As far as the Hashima coal mine is concerned, it was a submarine coal mine on Hashima Island in the waters off Nagasaki City.
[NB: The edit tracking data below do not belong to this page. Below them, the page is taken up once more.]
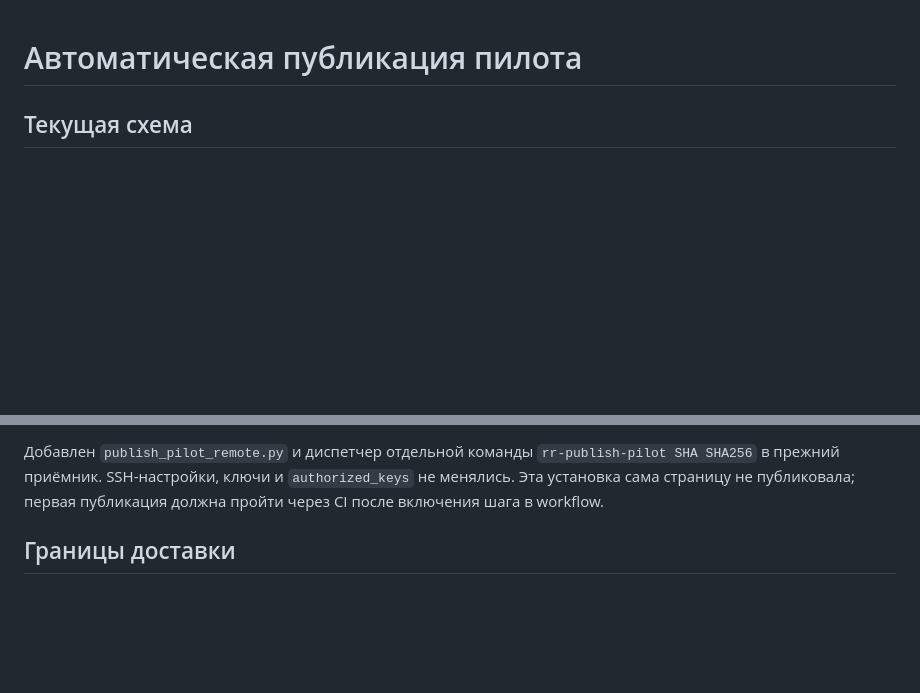
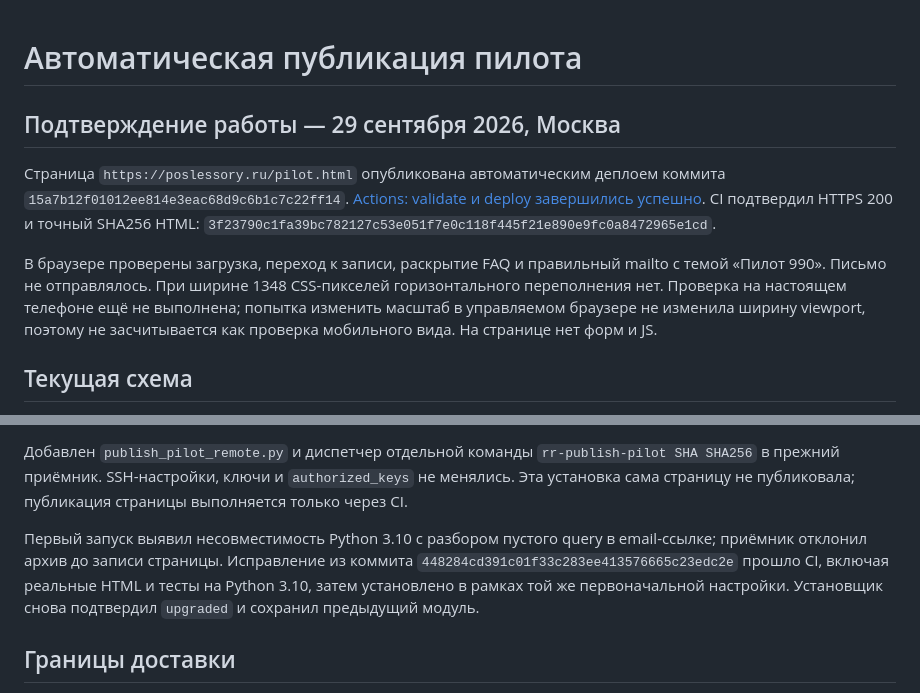
Before and after one commit to Hudognik88/relationship-reset-m1, a Markdown page: docs/PILOT_PUBLICATION_RU.md, 2 parts joined by grey strips. Drawn GitHub-style; blank space fills up the shorter version.

Commit message:
Record verified automatic publication and prepare pilot launch link

```diff
--- a/docs/PILOT_PUBLICATION_RU.md
+++ b/docs/PILOT_PUBLICATION_RU.md
@@ -1,4 +1,18 @@
 # Автоматическая публикация пилота
+
+## Подтверждение работы — 29 сентября 2026, Москва
+
+Страница `https://poslessory.ru/pilot.html` опубликована автоматическим деплоем
+коммита `15a7b12f01012ee814e3eac68d9c6b1c7c22ff14`.
+[Actions: validate и deploy завершились успешно](https://github.com/Hudognik88/relationship-reset-m1/actions/runs/36492933250).
+CI подтвердил HTTPS 200 и точный SHA256 HTML:
+`3f23790c1fa39bc782127c53e051f7e0c118f445f21e890e9fc0a8472965e1cd`.
+
+В браузере проверены загрузка, переход к записи, раскрытие FAQ и правильный
+mailto с темой «Пилот 990». Письмо не отправлялось. При ширине 1348 CSS-пикселей
+горизонтального переполнения нет. Проверка на настоящем телефоне ещё не выполнена;
+попытка изменить масштаб в управляемом браузере не изменила ширину viewport,
+поэтому не засчитывается как проверка мобильного вида. На странице нет форм и JS.
 
 ## Текущая схема
 
@@ -51,7 +65,13 @@ workflow не отменяют ожидающую публикацию друг
 Добавлен `publish_pilot_remote.py` и диспетчер отдельной команды
 `rr-publish-pilot SHA SHA256` в прежний приёмник. SSH-настройки, ключи и
 `authorized_keys` не менялись. Эта установка сама страницу не публиковала;
-первая публикация должна пройти через CI после включения шага в workflow.
+публикация страницы выполняется только через CI.
+
+Первый запуск выявил несовместимость Python 3.10 с разбором пустого query в
+email-ссылке; приёмник отклонил архив до записи страницы. Исправление из коммита
+`448284cd391c01f33c283ee413576665c23edc2e` прошло CI, включая реальные HTML и тесты
+на Python 3.10, затем установлено в рамках той же первоначальной настройки.
+Установщик снова подтвердил `upgraded` и сохранил предыдущий модуль.
 
 ## Границы доставки
 
```
Also changed, not shown: docs/PILOT_LAUNCH_RU.md (+17 -1 lines).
As its living and labor conditions were so poor that it was called a hell by even Japanese from the outset of its development.
Commenting on it, a spokesman for the Association of Korean Victims of Forcible Drafting and Their Bereaved Families issued a statement on Monday.
Disclosing that the Japanese imperialists brought some 1 000 Korean people to the small island without source of edible water and forced them into slave labor unfit for humanity on a permanent basis, the statement said:
The scars on the bodies of the victims, the remains of Koreans across Japan and under the sea, and the tears of agony shed by the bereaved families waiting for their unreturned members are the living evidence which can’t be substituted for anything.
As this is just the hard historical fact that no one can deny, the cruelty and viciousness of the crimes the Japanese imperialists committed by forcibly drafting Koreans and forcing them into slave labor are utterly unquestionable.
Nonetheless, the Japanese government has staged the above-said nasty farce in a bid to dodge the responsibility for the crimes against humanity.
By doing so, they also seek to evade their obligation to pay compensation and to keep the Japanese people in ignorance by labeling their proper understanding of history “self-tormenting outlook on history” in a bid to use them as a shock force for overseas invasion again.
The Japanese government should honestly reflect on Japan’s past sins and make a sincere apology and due reparation to the victims, instead of making useless efforts, like a drowning man catching at a straw, to evade the responsibility for the atonement of the high-profile human rights abuses. -0